• TASK DESCRIPTION:
Return each record verbatim, images excluded.

(Beginning of PROVIDED RECORDS)

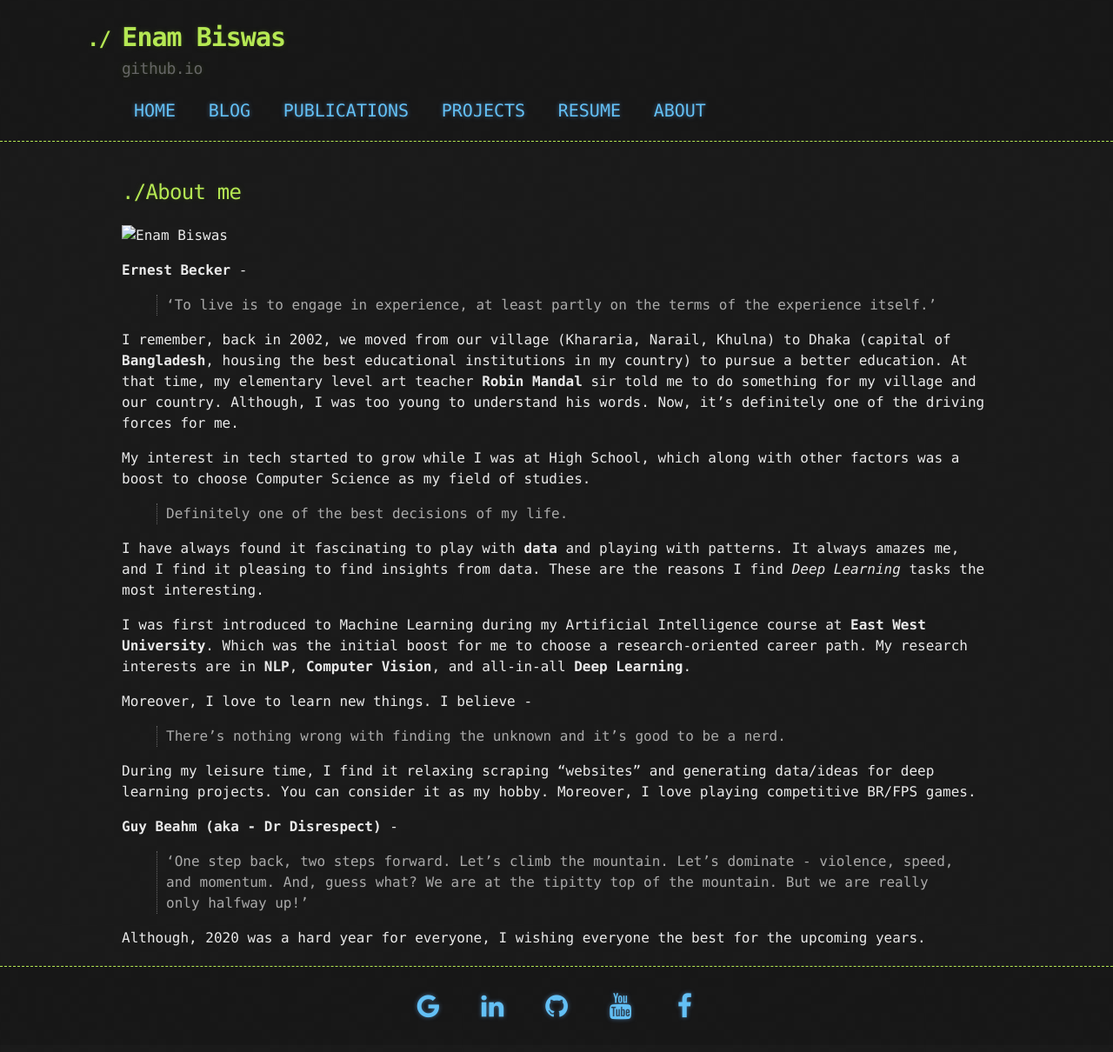
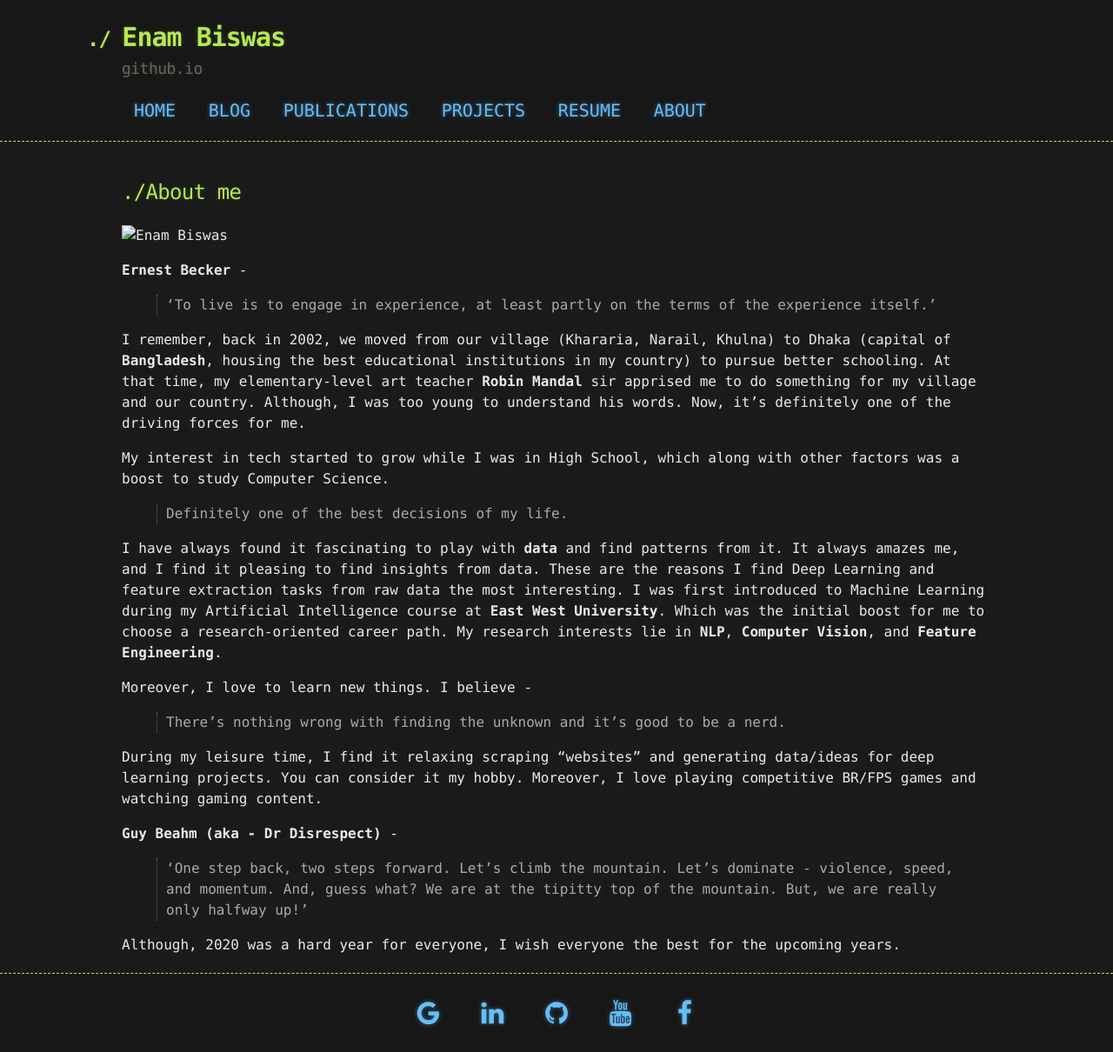
Before and after one commit to e-biswas/e-biswas.github.io, a Jekyll site: the page built from about.md, in a window 1280 px wide. Shown: the whole page at 87% size. Built offline with Jekyll 4.4.1, drawn with Linux system fonts in a browser that asks for light colours; our own code applies the rules of GitHub Pages for plain Markdown files.

Commit message:
Update about.md
some update - 20 June, 2022.

```diff
--- a/about.md
+++ b/about.md
@@ -8,21 +8,19 @@
 **Ernest Becker** -
 > 'To live is to engage in experience, at least partly on the terms of the experience itself.'
 
-I remember, back in 2002, we moved from our village (Khararia, Narail, Khulna) to Dhaka (capital of **Bangladesh**, housing the best educational institutions in my country) to pursue a better education. At that time, my elementary level art teacher **Robin Mandal** sir told me to do something for my village and our country. Although, I was too young to understand his words. Now, it's definitely one of the driving forces for me.
+I remember, back in 2002, we moved from our village (Khararia, Narail, Khulna) to Dhaka (capital of **Bangladesh**, housing the best educational institutions in my country) to pursue better schooling. At that time, my elementary-level art teacher **Robin Mandal** sir apprised me to do something for my village and our country. Although, I was too young to understand his words. Now, it's definitely one of the driving forces for me.
 
-My interest in tech started to grow while I was at High School, which along with other factors was a boost to choose Computer Science as my field of studies.
+My interest in tech started to grow while I was in High School, which along with other factors was a boost to study Computer Science.
 > Definitely one of the best decisions of my life.
 
-I have always found it fascinating to play with **data** and playing with patterns. It always amazes me, and I find it pleasing to find insights from data. These are the reasons I find *Deep Learning* tasks the most interesting.
-
-I was first introduced to Machine Learning during my Artificial Intelligence course at **East West University**. Which was the initial boost for me to choose a research-oriented career path.  My research interests are in **NLP**, **Computer Vision**, and all-in-all **Deep Learning**.
+I have always found it fascinating to play with **data** and find patterns from it. It always amazes me, and I find it pleasing to find insights from data. These are the reasons I find Deep Learning and feature extraction tasks from raw data the most interesting. I was first introduced to Machine Learning during my Artificial Intelligence course at **East West University**. Which was the initial boost for me to choose a research-oriented career path.  My research interests lie in **NLP**, **Computer Vision**, and **Feature Engineering**.
 
 Moreover, I love to learn new things. I believe -
 > There's nothing wrong with finding the unknown and it's good to be a nerd.
 
-During my leisure time, I find it relaxing scraping "websites" and generating data/ideas for deep learning projects. You can consider it as my hobby. Moreover, I love playing competitive BR/FPS games.
+During my leisure time, I find it relaxing scraping "websites" and generating data/ideas for deep learning projects. You can consider it my hobby. Moreover, I love playing competitive BR/FPS games and watching gaming content.
 
 **Guy Beahm (aka - Dr Disrespect)** -
-> 'One step back, two steps forward. Let's climb the mountain. Let's dominate - violence, speed, and momentum. And, guess what? We are at the tipitty top of the mountain. But we are really only halfway up!'
+> 'One step back, two steps forward. Let's climb the mountain. Let's dominate - violence, speed, and momentum. And, guess what? We are at the tipitty top of the mountain. But, we are really only halfway up!'
 
-Although, 2020 was a hard year for everyone, I wishing everyone the best for the upcoming years.
+Although, 2020 was a hard year for everyone, I wish everyone the best for the upcoming years.
```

(End of PROVIDED RECORDS)

• TASK OUTPUT:
Before and after one commit to e-biswas/e-biswas.github.io, a Jekyll site: the page built from about.md, in a window 1280 px wide. Shown: the whole page at 87% size. Built offline with Jekyll 4.4.1, drawn with Linux system fonts in a browser that asks for light colours; our own code applies the rules of GitHub Pages for plain Markdown files.

Commit message:
Update about.md
some update - 20 June, 2022.

```diff
--- a/about.md
+++ b/about.md
@@ -8,21 +8,19 @@
 **Ernest Becker** -
 > 'To live is to engage in experience, at least partly on the terms of the experience itself.'
 
-I remember, back in 2002, we moved from our village (Khararia, Narail, Khulna) to Dhaka (capital of **Bangladesh**, housing the best educational institutions in my country) to pursue a better education. At that time, my elementary level art teacher **Robin Mandal** sir told me to do something for my village and our country. Although, I was too young to understand his words. Now, it's definitely one of the driving forces for me.
+I remember, back in 2002, we moved from our village (Khararia, Narail, Khulna) to Dhaka (capital of **Bangladesh**, housing the best educational institutions in my country) to pursue better schooling. At that time, my elementary-level art teacher **Robin Mandal** sir apprised me to do something for my village and our country. Although, I was too young to understand his words. Now, it's definitely one of the driving forces for me.
 
-My interest in tech started to grow while I was at High School, which along with other factors was a boost to choose Computer Science as my field of studies.
+My interest in tech started to grow while I was in High School, which along with other factors was a boost to study Computer Science.
 > Definitely one of the best decisions of my life.
 
-I have always found it fascinating to play with **data** and playing with patterns. It always amazes me, and I find it pleasing to find insights from data. These are the reasons I find *Deep Learning* tasks the most interesting.
-
-I was first introduced to Machine Learning during my Artificial Intelligence course at **East West University**. Which was the initial boost for me to choose a research-oriented career path.  My research interests are in **NLP**, **Computer Vision**, and all-in-all **Deep Learning**.
+I have always found it fascinating to play with **data** and find patterns from it. It always amazes me, and I find it pleasing to find insights from data. These are the reasons I find Deep Learning and feature extraction tasks from raw data the most interesting. I was first introduced to Machine Learning during my Artificial Intelligence course at **East West University**. Which was the initial boost for me to choose a research-oriented career path.  My research interests lie in **NLP**, **Computer Vision**, and **Feature Engineering**.
 
 Moreover, I love to learn new things. I believe -
 > There's nothing wrong with finding the unknown and it's good to be a nerd.
 
-During my leisure time, I find it relaxing scraping "websites" and generating data/ideas for deep learning projects. You can consider it as my hobby. Moreover, I love playing competitive BR/FPS games.
+During my leisure time, I find it relaxing scraping "websites" and generating data/ideas for deep learning projects. You can consider it my hobby. Moreover, I love playing competitive BR/FPS games and watching gaming content.
 
 **Guy Beahm (aka - Dr Disrespect)** -
-> 'One step back, two steps forward. Let's climb the mountain. Let's dominate - violence, speed, and momentum. And, guess what? We are at the tipitty top of the mountain. But we are really only halfway up!'
+> 'One step back, two steps forward. Let's climb the mountain. Let's dominate - violence, speed, and momentum. And, guess what? We are at the tipitty top of the mountain. But, we are really only halfway up!'
 
-Although, 2020 was a hard year for everyone, I wishing everyone the best for the upcoming years.
+Although, 2020 was a hard year for everyone, I wish everyone the best for the upcoming years.
```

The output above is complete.